Background: The environment in which medicine is practiced has changed in the past 2 decades, but little information has been available on how the day-to-day practice of primary care for children has changed during this period.
Objective: To identify aspects of primary care practices for children that are undergoing substantial changes.
Design: Analysis of National Ambulatory Medical Care Surveys from 1979 to 1981, 1985, and 1989 to 1994.
Participants: Primary care practitioners recorded data on 58,488 child visits. MAIN OUT COME MEASURES: Characteristics and insurance status of children, physician activities during visits, and disposition after visit.

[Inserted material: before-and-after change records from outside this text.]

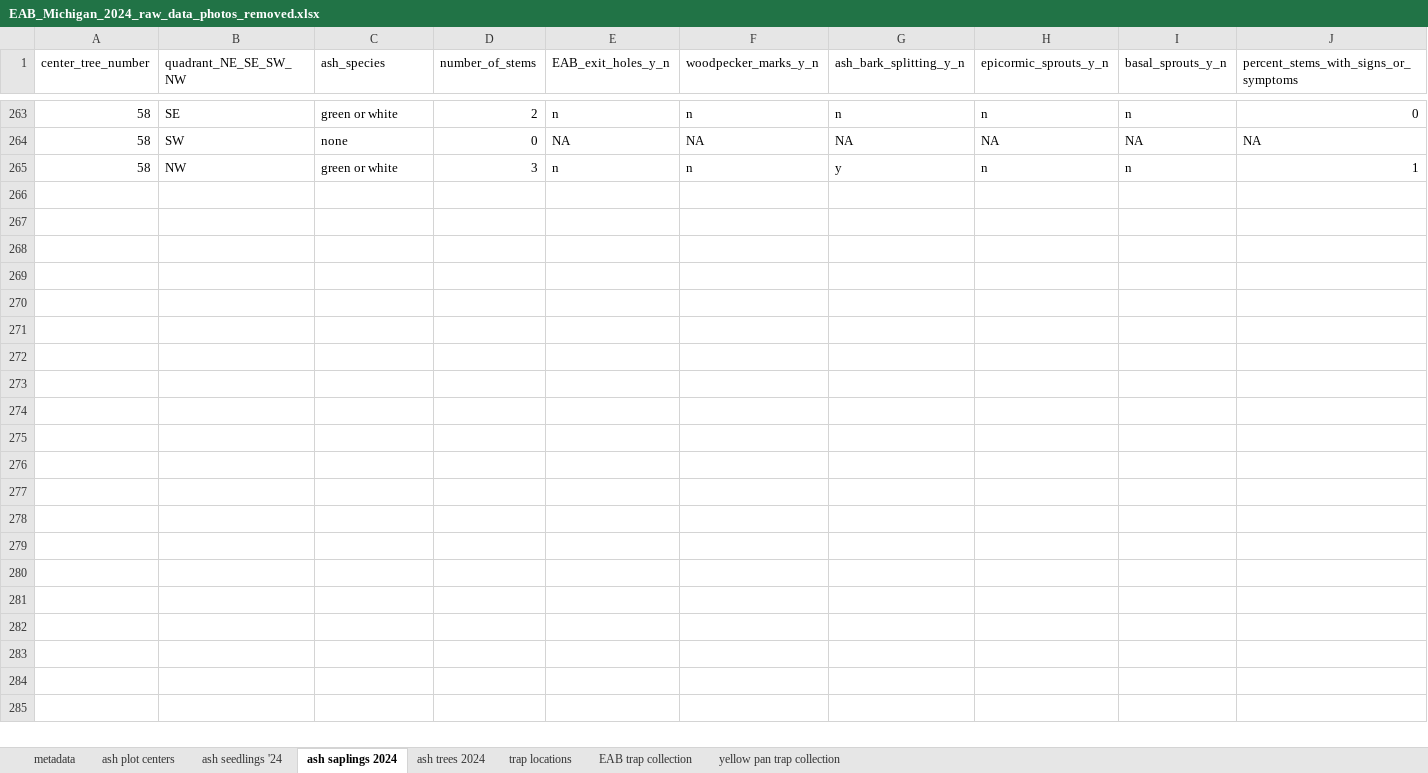
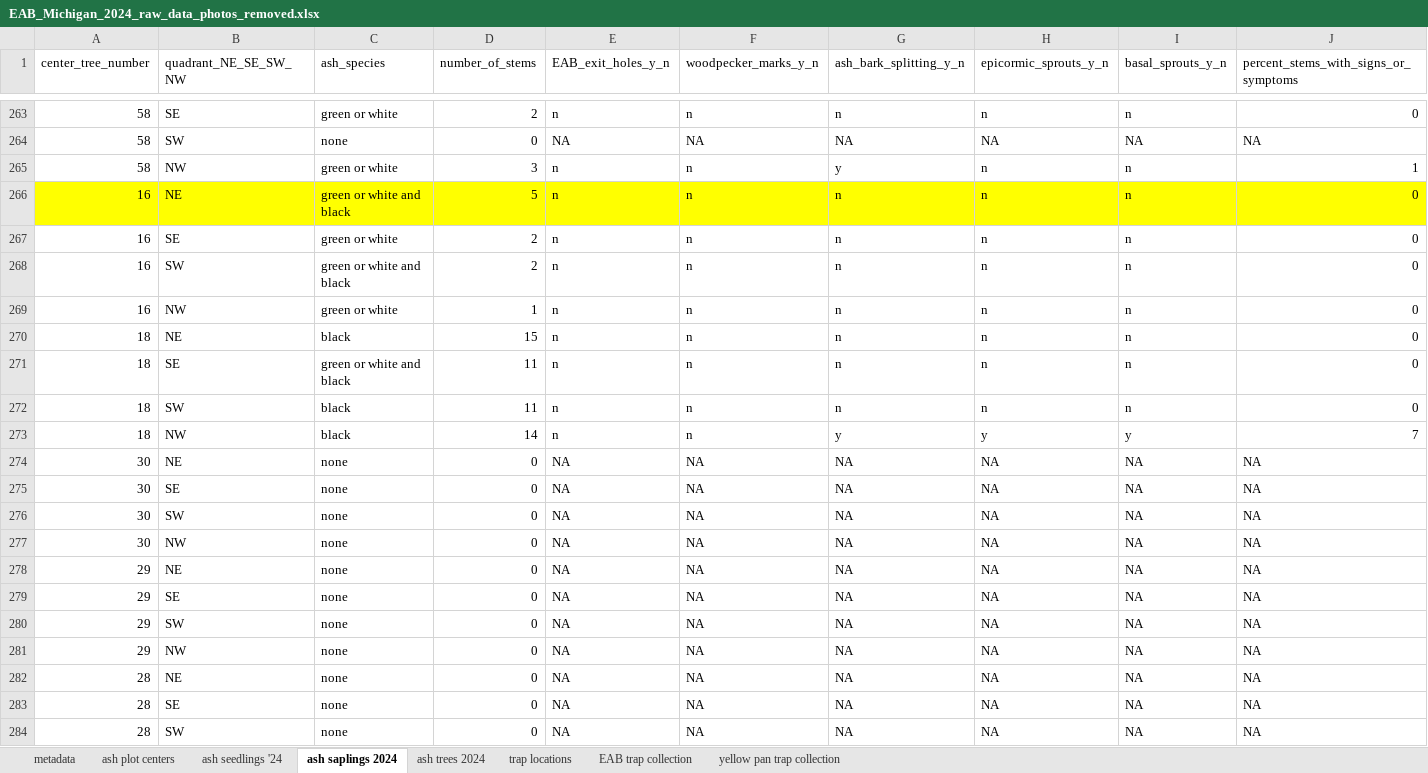
Before and after one commit to KPerryLab/EAB_Michigan_2024_2025, an Excel workbook: Raw_data/EAB_Michigan_2024_raw_data_photos_removed.xlsx, sheet ash saplings 2024, drawn as a sheet; only a part is shown, gaps mark what is left out; values as stored, in another font and other column widths than the file's, no borders; rows hold the shown columns only; the diff covers the shown part only; the diff names each change by its address in the sheet, - before the commit and + after, or states it on an @@ line.

```diff
--- a/Raw_data/EAB_Michigan_2024_raw_data_photos_removed.xlsx (sheet ash saplings 2024)
+++ b/Raw_data/EAB_Michigan_2024_raw_data_photos_removed.xlsx (sheet ash saplings 2024)
+row 266: 16 | NE | green or white and black | 5 | n | n | n | n | n | 0
+row 267: 16 | SE | green or white | 2 | n | n | n | n | n | 0
+row 268: 16 | SW | green or white and black | 2 | n | n | n | n | n | 0
+row 269: 16 | NW | green or white | 1 | n | n | n | n | n | 0
+row 270: 18 | NE | black | 15 | n | n | n | n | n | 0
+row 271: 18 | SE | green or white and black | 11 | n | n | n | n | n | 0
+row 272: 18 | SW | black | 11 | n | n | n | n | n | 0
+row 273: 18 | NW | black | 14 | n | n | y | y | y | 7
+row 274: 30 | NE | none | 0 | NA | NA | NA | NA | NA | NA
+row 275: 30 | SE | none | 0 | NA | NA | NA | NA | NA | NA
+row 276: 30 | SW | none | 0 | NA | NA | NA | NA | NA | NA
+row 277: 30 | NW | none | 0 | NA | NA | NA | NA | NA | NA
+row 278: 29 | NE | none | 0 | NA | NA | NA | NA | NA | NA
+row 279: 29 | SE | none | 0 | NA | NA | NA | NA | NA | NA
+row 280: 29 | SW | none | 0 | NA | NA | NA | NA | NA | NA
+row 281: 29 | NW | none | 0 | NA | NA | NA | NA | NA | NA
+row 282: 28 | NE | none | 0 | NA | NA | NA | NA | NA | NA
+row 283: 28 | SE | none | 0 | NA | NA | NA | NA | NA | NA
+row 284: 28 | SW | none | 0 | NA | NA | NA | NA | NA | NA
```
Also changed, not shown: 9 added rows elsewhere in this sheet, sheet ash trees 2024, sheet ash seedlings '24.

Results: Child visits to primary care physicians increased by 22% between 1979 and 1994. The mean age of children visiting primary care physicians decreased from 6.7 years in 1979 to 5.7 years in 1994 (P for trend, < .001). The ethnic diversity of child visits increased primarily as a result of an increasing proportion of visits by Hispanic (6.0% in 1979 to 12.6% in 1994, P for trend, < .001) and Asian patients (1.6% in 1979 to 4.1% in 1994, P for trend, < .001). Medicaid and managed care increased dramatically as sources of payment. Changes in physician activities included an increase in some preventive services, changes in the most commonly encountered medications, and an increased mean duration of patient visits (11.8 minutes in 1979 to 14.2 minutes in 1994, P for trend, < .001).

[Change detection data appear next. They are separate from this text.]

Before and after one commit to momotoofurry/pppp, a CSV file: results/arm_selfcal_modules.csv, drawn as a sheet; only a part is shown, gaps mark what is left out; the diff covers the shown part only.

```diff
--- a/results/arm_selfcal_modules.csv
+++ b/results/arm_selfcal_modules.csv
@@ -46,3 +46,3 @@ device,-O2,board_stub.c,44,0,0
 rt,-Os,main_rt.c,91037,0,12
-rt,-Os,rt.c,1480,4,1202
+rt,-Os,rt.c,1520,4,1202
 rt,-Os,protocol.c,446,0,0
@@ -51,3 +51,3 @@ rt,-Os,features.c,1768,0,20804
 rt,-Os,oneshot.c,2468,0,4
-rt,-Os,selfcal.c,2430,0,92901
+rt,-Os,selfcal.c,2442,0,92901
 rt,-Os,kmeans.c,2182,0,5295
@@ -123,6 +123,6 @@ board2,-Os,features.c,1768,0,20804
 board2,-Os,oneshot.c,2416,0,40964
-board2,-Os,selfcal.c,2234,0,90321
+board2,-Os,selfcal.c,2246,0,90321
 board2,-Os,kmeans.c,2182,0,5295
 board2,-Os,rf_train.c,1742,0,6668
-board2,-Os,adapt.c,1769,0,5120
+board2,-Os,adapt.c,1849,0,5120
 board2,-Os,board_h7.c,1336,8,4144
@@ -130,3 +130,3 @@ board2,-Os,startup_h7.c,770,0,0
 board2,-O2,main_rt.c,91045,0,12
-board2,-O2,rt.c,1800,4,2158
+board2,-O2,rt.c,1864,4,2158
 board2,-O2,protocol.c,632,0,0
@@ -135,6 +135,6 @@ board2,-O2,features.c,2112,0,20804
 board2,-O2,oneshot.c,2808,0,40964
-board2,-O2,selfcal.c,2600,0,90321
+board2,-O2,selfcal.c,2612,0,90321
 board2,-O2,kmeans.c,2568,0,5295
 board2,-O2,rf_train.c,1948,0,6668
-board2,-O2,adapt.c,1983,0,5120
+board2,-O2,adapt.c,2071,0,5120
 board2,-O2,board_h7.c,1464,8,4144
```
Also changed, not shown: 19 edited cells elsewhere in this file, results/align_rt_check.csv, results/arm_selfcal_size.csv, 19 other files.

Conclusions: These data may assist in the development of educational and research initiatives for physicians caring for children. The declining proportion of adolescent visits may present physicians with challenges in the care of adolescents. Physician prescribing practices showed changes without evidence of a benefit to child health. The increased ethnic diversity and provision of preventive services were associated with an increased mean duration of primary care visits. The increased duration of child visits may conflict with the managed care emphasis on physician productivity.